## Some more realistic OpenFOAM runs

As a first test, I am trying to reproduce the graphs of coefficient of lift $$C_l$$ and coefficient of drag $$C_d$$ as functions of angle of attack $$\alpha$$ from http://airfoiltools.com/airfoil/details?airfoil=naca2408-il. The airfoil is 1m long, the airspeed is 10m/s, and the kinematic viscosity $$\nu$$ is 1E-5 for a Reynolds number of 1E6. $$C_l$$ and $$C_d$$ are measured for $$\alpha = \{-5,0,5,10,15,20\}$$. I am unclear on the reference length and area in $$C_l$$ and $$C_d$$, but that will be obvious as a constant factor between the graphs.

On the recommendation of a friend (I do not want to get stuck down any rabbit holes) these use the SST k-omega turbulence model. The constants for incoming turbulence intensity are taken from: k-Omega-SST-DES-Report. At high angles of attack the airfoil sheds vortices:

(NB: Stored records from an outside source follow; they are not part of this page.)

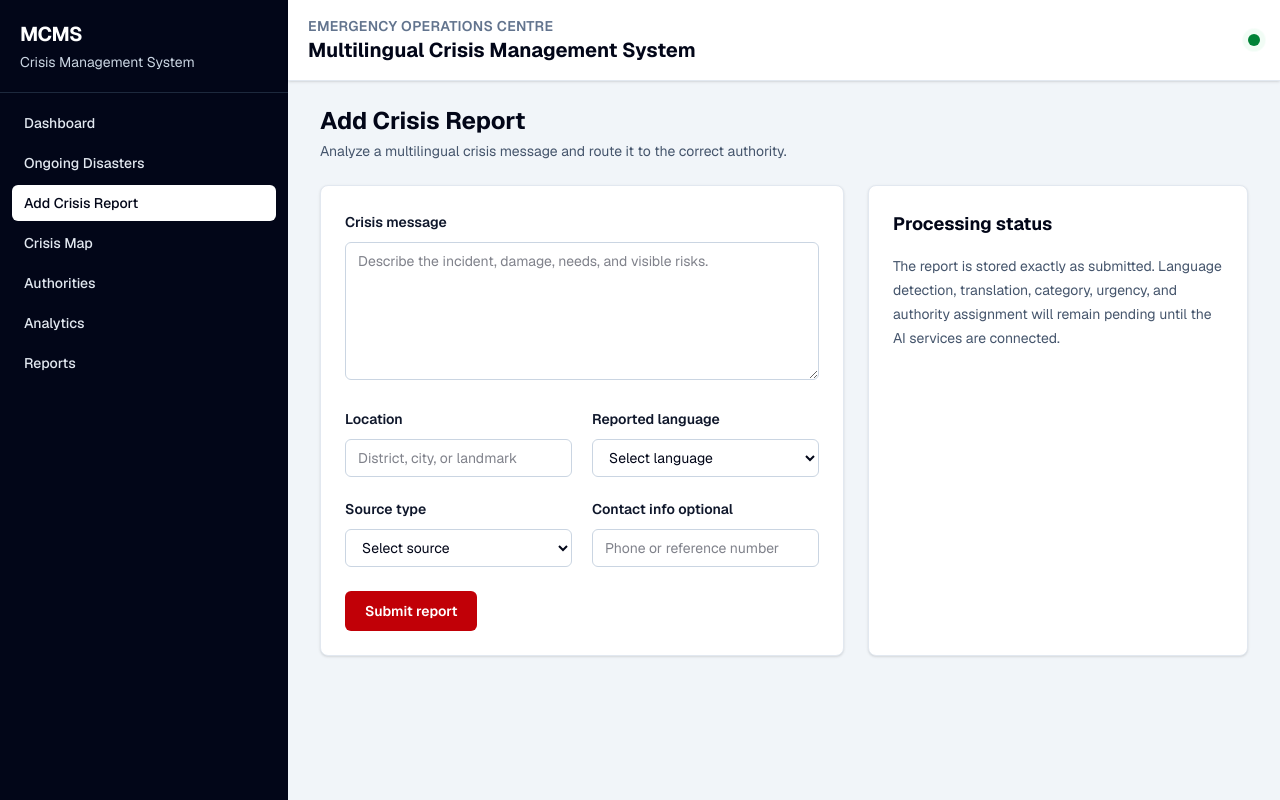
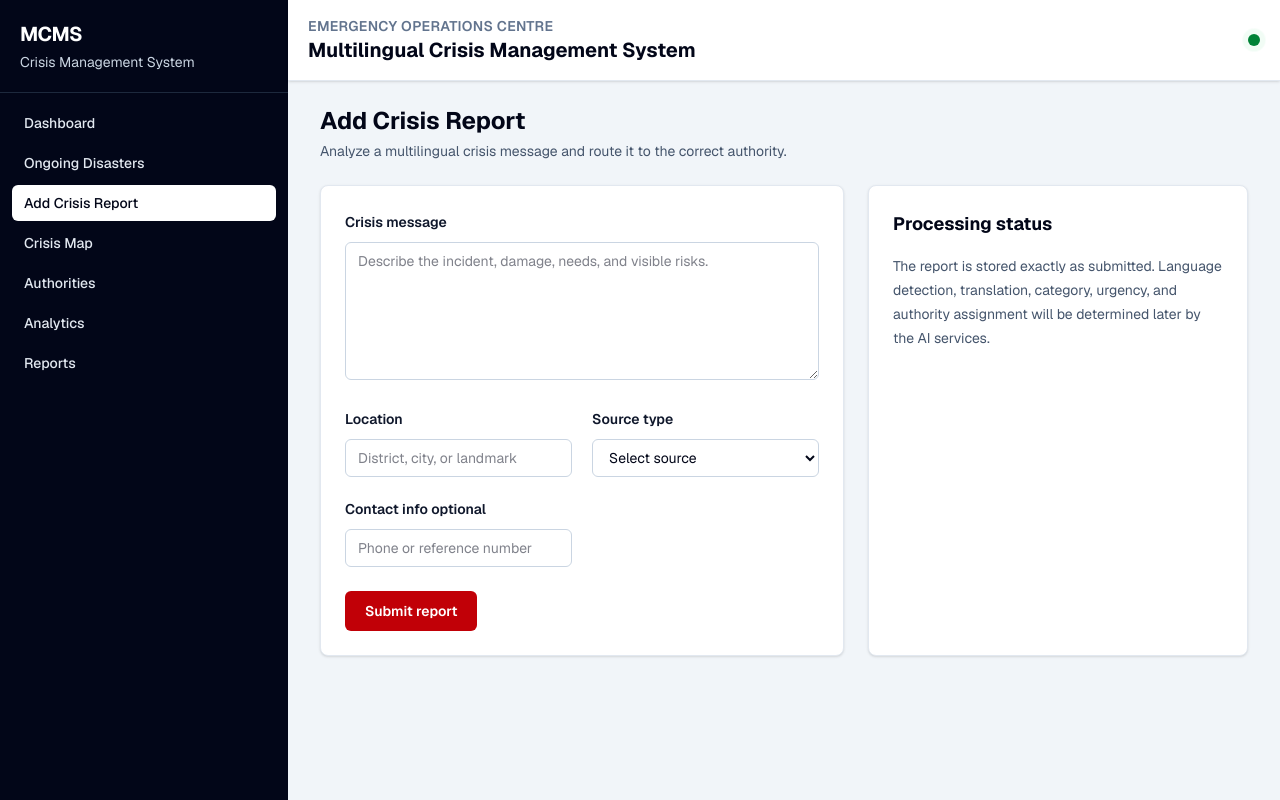
Before and after one commit to SandaruDulneth/mcms-frontend-ts, a Next.js app: page /add-report in a window 1280 px wide. Built offline with nearby package versions, Linux system fonts and the light colour scheme.

Commit message:
refactor: remove reported language field from ReportForm component

```diff
--- a/src/components/ReportForm.tsx
+++ b/src/components/ReportForm.tsx
@@ -8,7 +8,6 @@ const inputClass =
 export default function ReportForm() {
   const [message, setMessage] = useState("");
   const [location, setLocation] = useState("");
-  const [language, setLanguage] = useState("");
   const [source, setSource] = useState("");
   const [contact, setContact] = useState("");
   const [isSaving, setIsSaving] = useState(false);
@@ -30,7 +29,6 @@ export default function ReportForm() {
         body: JSON.stringify({
           originalMessage: message,
           location,
-          reportedLanguage: language,
           sourceType: source,
           contactInfo: contact,
         }),
@@ -52,7 +50,6 @@ export default function ReportForm() {
       );
       setMessage("");
       setLocation("");
-      setLanguage("");
       setSource("");
       setContact("");
     } catch (error) {
@@ -108,26 +105,6 @@ export default function ReportForm() {
           </div>
           <div>
             <label
-              htmlFor="language"
-              className="text-sm font-semibold text-slate-900"
-            >
-              Reported language
-            </label>
-            <select
-              id="language"
-              required
-              value={language}
-              onChange={(event) => setLanguage(event.target.value)}
-              className={inputClass}
-            >
-              <option value="">Select language</option>
-              <option>English</option>
-              <option>Sinhala</option>
-              <option>Tamil</option>
-            </select>
-          </div>
-          <div>
-            <label
               htmlFor="source"
               className="text-sm font-semibold text-slate-900"
             >
@@ -176,8 +153,8 @@ export default function ReportForm() {
         <h2 className="text-lg font-bold text-slate-950">Processing status</h2>
         <p className="mt-4 text-sm leading-6 text-slate-600">
           The report is stored exactly as submitted. Language detection,
-          translation, category, urgency, and authority assignment will remain
-          pending until the AI services are connected.
+          translation, category, urgency, and authority assignment will be
+          determined later by the AI services.
         </p>
         {saveMessage ? (
           <p className="mt-5 rounded-md border border-green-700 bg-green-50 px-3 py-2 text-sm font-semibold text-green-800">
```
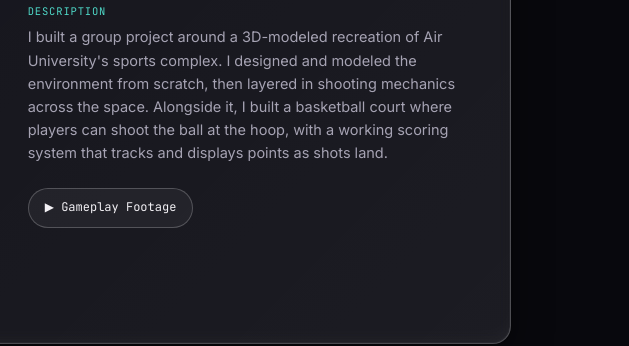
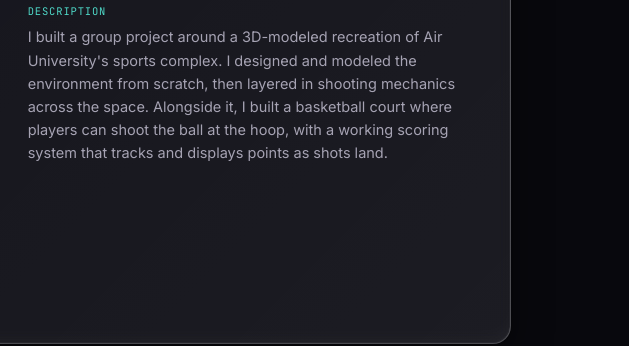
Before and after one commit to faizaaftab/faizaaftab.github.io, a plain HTML site: page index.html in a window 1280 px wide. Shown: the part 3086-3432 px from the top of the page, 651-1280 px from the left. Drawn offline with Linux system fonts and the light colour scheme.

Commit message:
Update index.html

```diff
--- a/index.html
+++ b/index.html
@@ -656,8 +656,6 @@
               <div class="label">Description</div>
               <div class="value">I built a group project around a 3D-modeled recreation of Air University's sports complex. I designed and modeled the environment from scratch, then layered in shooting mechanics across the space. Alongside it, I built a basketball court where players can shoot the ball at the hoop, with a working scoring system that tracks and displays points as shots land.</div>
             </div>
-            <div class="project-links">
-              <a href="https://youtu.be/B5AhICHwvpw">▶ Gameplay Footage</a>
           </div>
         </div>
       </div>
```
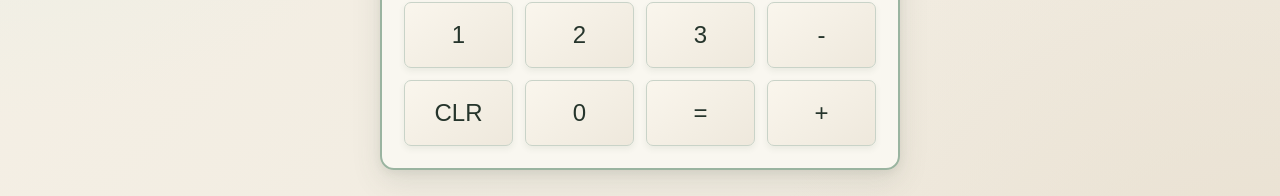
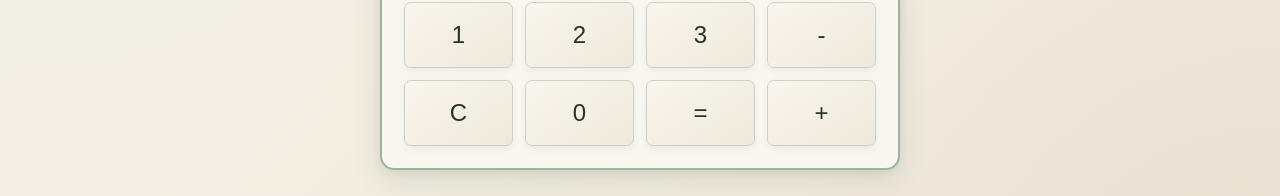
Before and after one commit to AchillesOcampo/calculator, a React (Vite) app: page / in a window 1280 px wide. Shown: the part 413-609 px from the top of the page. Built offline with nearby package versions, Linux system fonts and the light colour scheme.

Commit message:
Rename CLR button label to C

```diff
--- a/src/App.jsx
+++ b/src/App.jsx
@@ -46,7 +46,7 @@ function App() {
           <CalcButton buttonLabel={2} onClick={buttonClickHandler}/>
           <CalcButton buttonLabel={3} onClick={buttonClickHandler}/>
           <CalcButton buttonLabel={'-'} onClick={buttonClickHandler}/>
-          <CalcButton buttonLabel={"CLR"} onClick={buttonClickHandler}/>
+          <CalcButton buttonLabel={"C"} onClick={buttonClickHandler}/>
           <CalcButton buttonLabel={0} onClick={buttonClickHandler}/>
           <CalcButton buttonLabel={'='} onClick={buttonClickHandler}/>
           <CalcButton buttonLabel={'+'} onClick={buttonClickHandler}/>
```
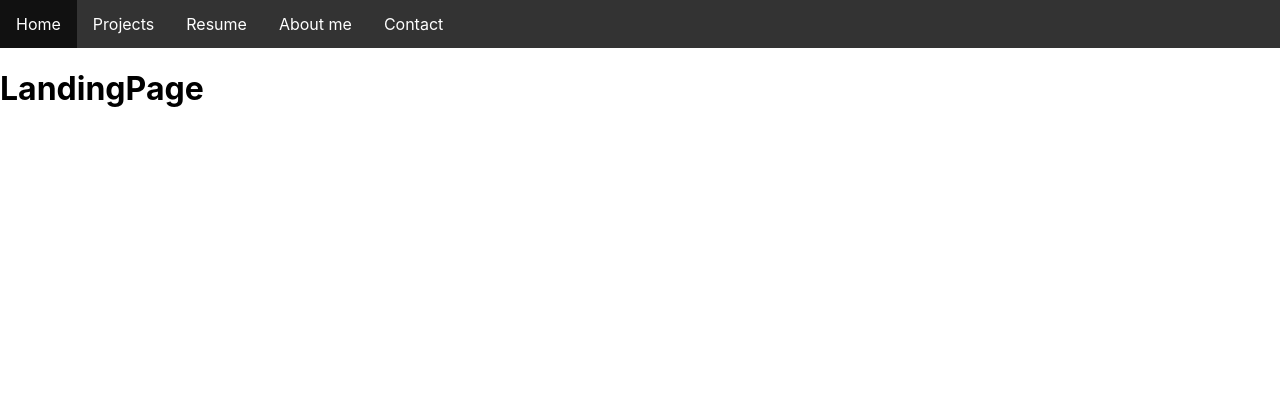
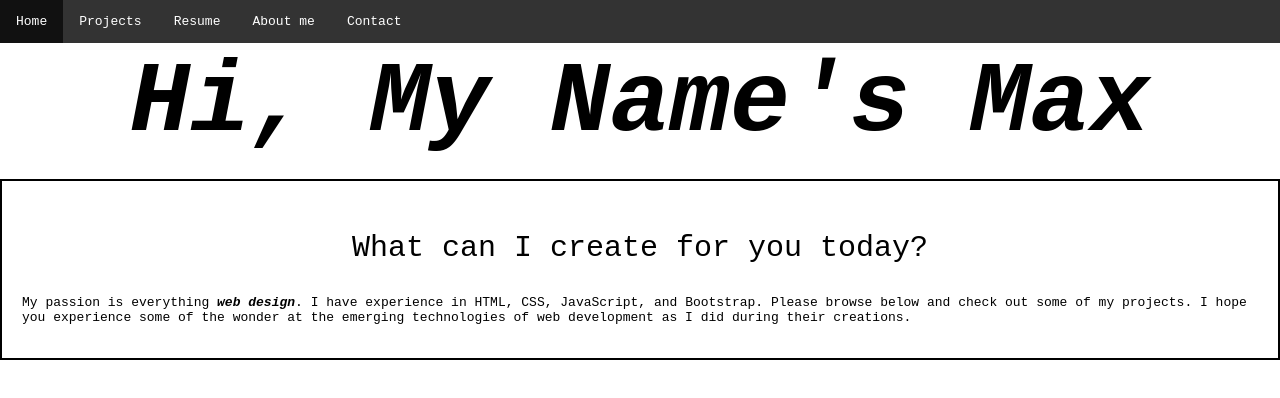
Before and after one commit to maxdhs/react-portfolio, a React (Create React App) app: page / in a window 1280 px wide. Shown: the top 398 px of the page. Built offline with nearby package versions, Linux system fonts and the light colour scheme.

Commit message:
Update landing page component

```diff
--- a/src/App.css
+++ b/src/App.css
@@ -21,3 +21,47 @@ ul {
   li a:hover {
     background-color: #111;
   }
+
+  #title {
+    font-size: 100px;
+    text-align: center;
+    font-style: oblique;
+    margin: 2px;
+    padding: 2px
+  }
+
+  body {
+    font-family: monospace;
+  }
+
+  #subHeader {
+    text-align: center;
+    font-size: 30px;
+  }
+
+  #myIcon {
+    padding: 1px;
+    float: right;
+  }
+
+  .myCol {
+    padding: 5px;
+    margin: auto;
+  }
+
+  .myCol p {
+    font-style: italic;
+  }
+
+  ul {
+    text-align: left;
+  }
+
+  #emoticon {
+    font-size: 30px;
+  }
+
+  .myBorder {
+    border: 2px solid black;
+    padding: 20px;
+  }
--- a/src/components/landingpage.js
+++ b/src/components/landingpage.js
@@ -2,12 +2,23 @@ import React, { Component } from 'react';
 
 export class LandingPage extends Component {
     render() {
-        return(
-            <div>
-                <h1>
-                    LandingPage
-                </h1>
+        return (
+            <div className="container">
+                <h1 class="well" id="title">Hi, My Name's Max</h1>
+
+                <br />
+                <div class="myBorder">
+                    <i id="myIcon" class="fa fa-smile-o fa-3x"></i>
+
+                    <p id="subHeader">What can I create for you today?</p>
+
+                    <p>
+                        My passion is everything <em><b><strong>web design</strong></b></em>. I have experience in HTML, CSS, JavaScript, and Bootstrap. Please browse below and check out some of my projects. I hope you experience some of the wonder at the emerging technologies of web development as I did during their creations.
+                    </p>
+                </div>
+                <br />
             </div>
+
         );
     }
 }
```
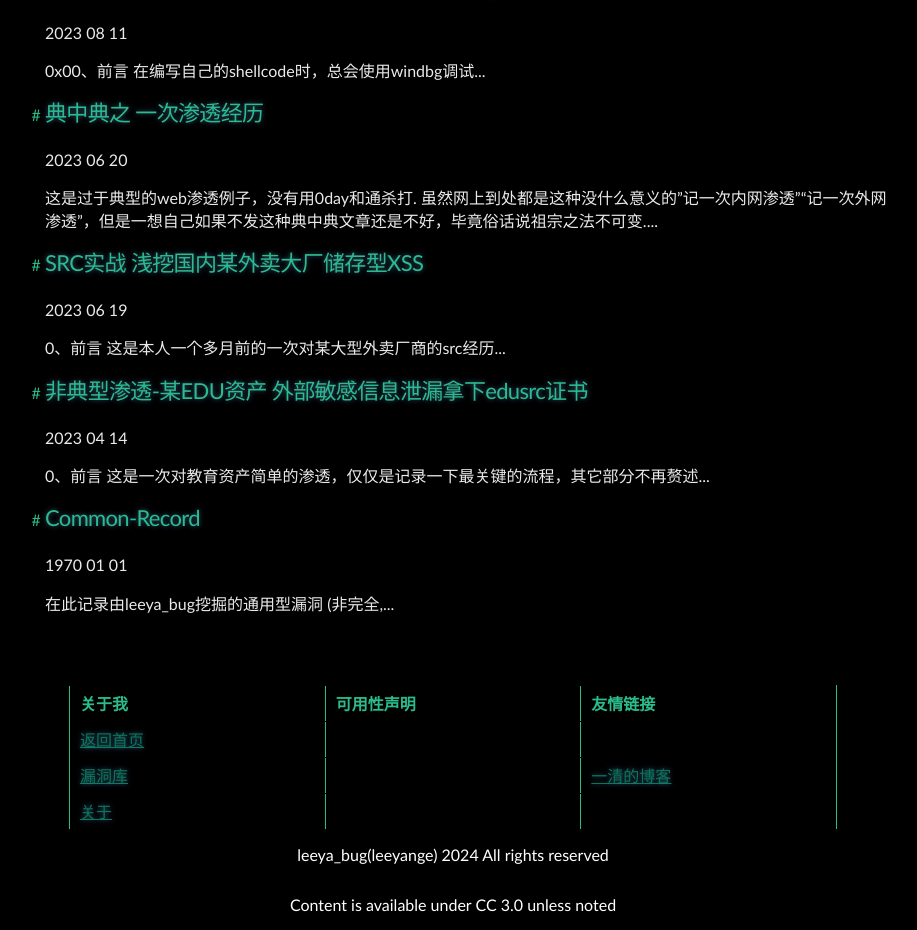
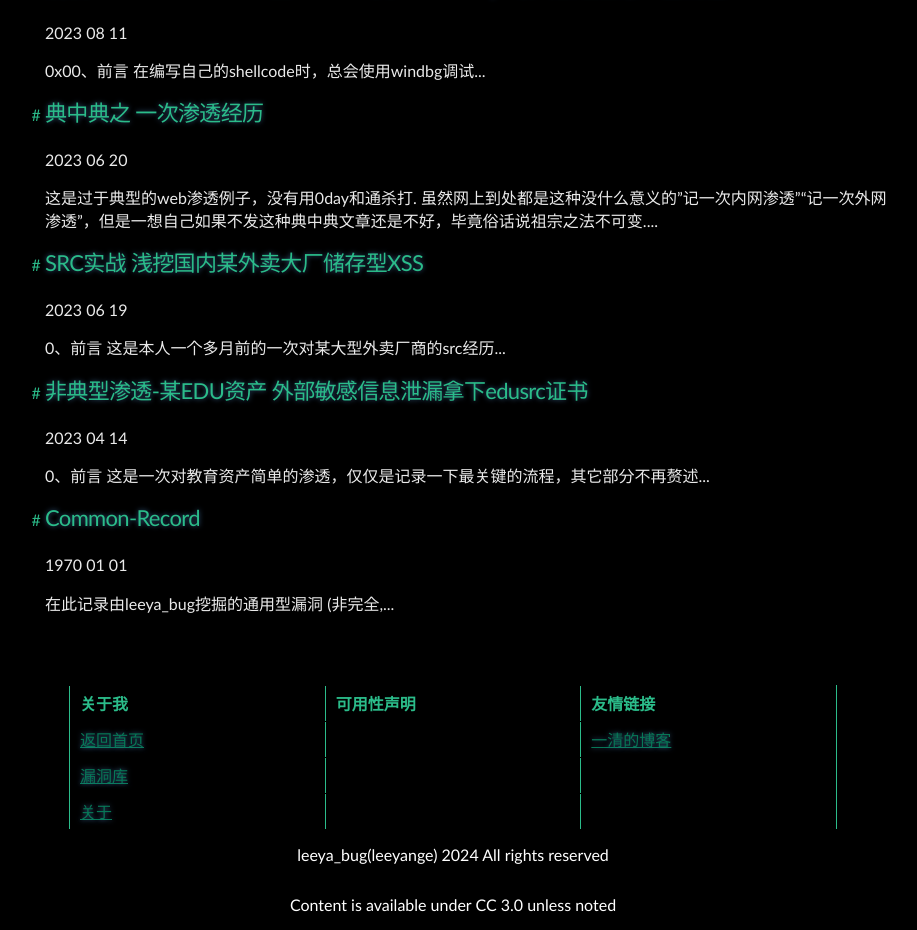
Before and after one commit to Leeyangee/leeyangee.github.io, a Jekyll site: the page built from index.html, in a window 1280 px wide. Shown: the part 1174-2104 px from the top of the page, without its empty margins (187-1104 px from the left). Built offline with Jekyll 4.4.1, drawn with Linux system fonts in a browser that asks for light colours; the list of posts is cut into pages by our own code.

Commit message:
Update footer.html

```diff
--- a/_includes/footer.html
+++ b/_includes/footer.html
@@ -13,12 +13,12 @@
       <tr>
         <td><a style="text-decoration: underline;color: #077857;" href="/">返回首页</a></td>
         <td></td>
-        <td></td>
+        <td><a style="text-decoration: underline;color: #077857;" href="www.yiqing.asia">一清的博客</a></td>
       </tr>
       <tr>
         <td><a style="text-decoration: underline;color: #077857;" href="/Common-Record">漏洞库</a></td>
         <td></td>
-        <td><a style="text-decoration: underline;color: #077857;" href="www.yiqing.asia">一清的博客</a></td>
+        <td></td>
       </tr>
       <tr>
         <td><a style="text-decoration: underline;color: #077857;" href="/about">关于</a></td>
```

And the plot of $$C_l$$ and $$C_d$$ vs $$\alpha$$:

Error bars are given from the standard deviation of the forces. The vortex shedding causes periodic changes in each coefficient. I am bothered that $$C_l$$ doesn’t turn over at $$\alpha\approx 15^{\circ}$$ as for the airfoil tools database, and am now trying to figure out what causes the difference.

## OpenFOAM Airfoils

I’ve been playing with OpenFOAM recently and ended up writing my own mesher. It’s been educational to work with a code which uses unstructured meshes for once. See https://github.com/garthwhelan/openfoam-mesher-stuff for details. So far all it does is generate hexahedral meshes with Cartesian coordinates, and merge boundary faces/points if two boundary patches share the same coordinate. It’s pretty straightforward to build more complicated meshes by deforming and combining Cartesian ones. For example, C meshes for airfoils can be made by deforming a rectangular Cartesian mesh so that the right edge surrounds an airfoil and then combining the interface behind the airfoil (automatically removing the duplicate faces and faces that are now internal). O meshes would involve doing the same thing, but using the entire right edge around the airfoil and merging what were the top and bottom edges.

Ultimately, I would like to build an RC plane and be able to say some of the design was inspired by CFD simulations, but this is a tall order. I think I will make sure that I can match the information on www.airfoiltools.com for $$C_l$$ and $$C_d$$ for a named airfoil and then use OpenFOAM to motivate the design of the control structures.

After going through some tutorials, I tried a (very nonphysical) run with an airfoil. The graph below was generated with icoFoam using a 1m airfoil at 1m/s, and with a realistic air viscosity. The boundary conditions are probably something nonphysical. Since then I’ve moved to using the freestream boundary conditions, pisoFoam, and RANS.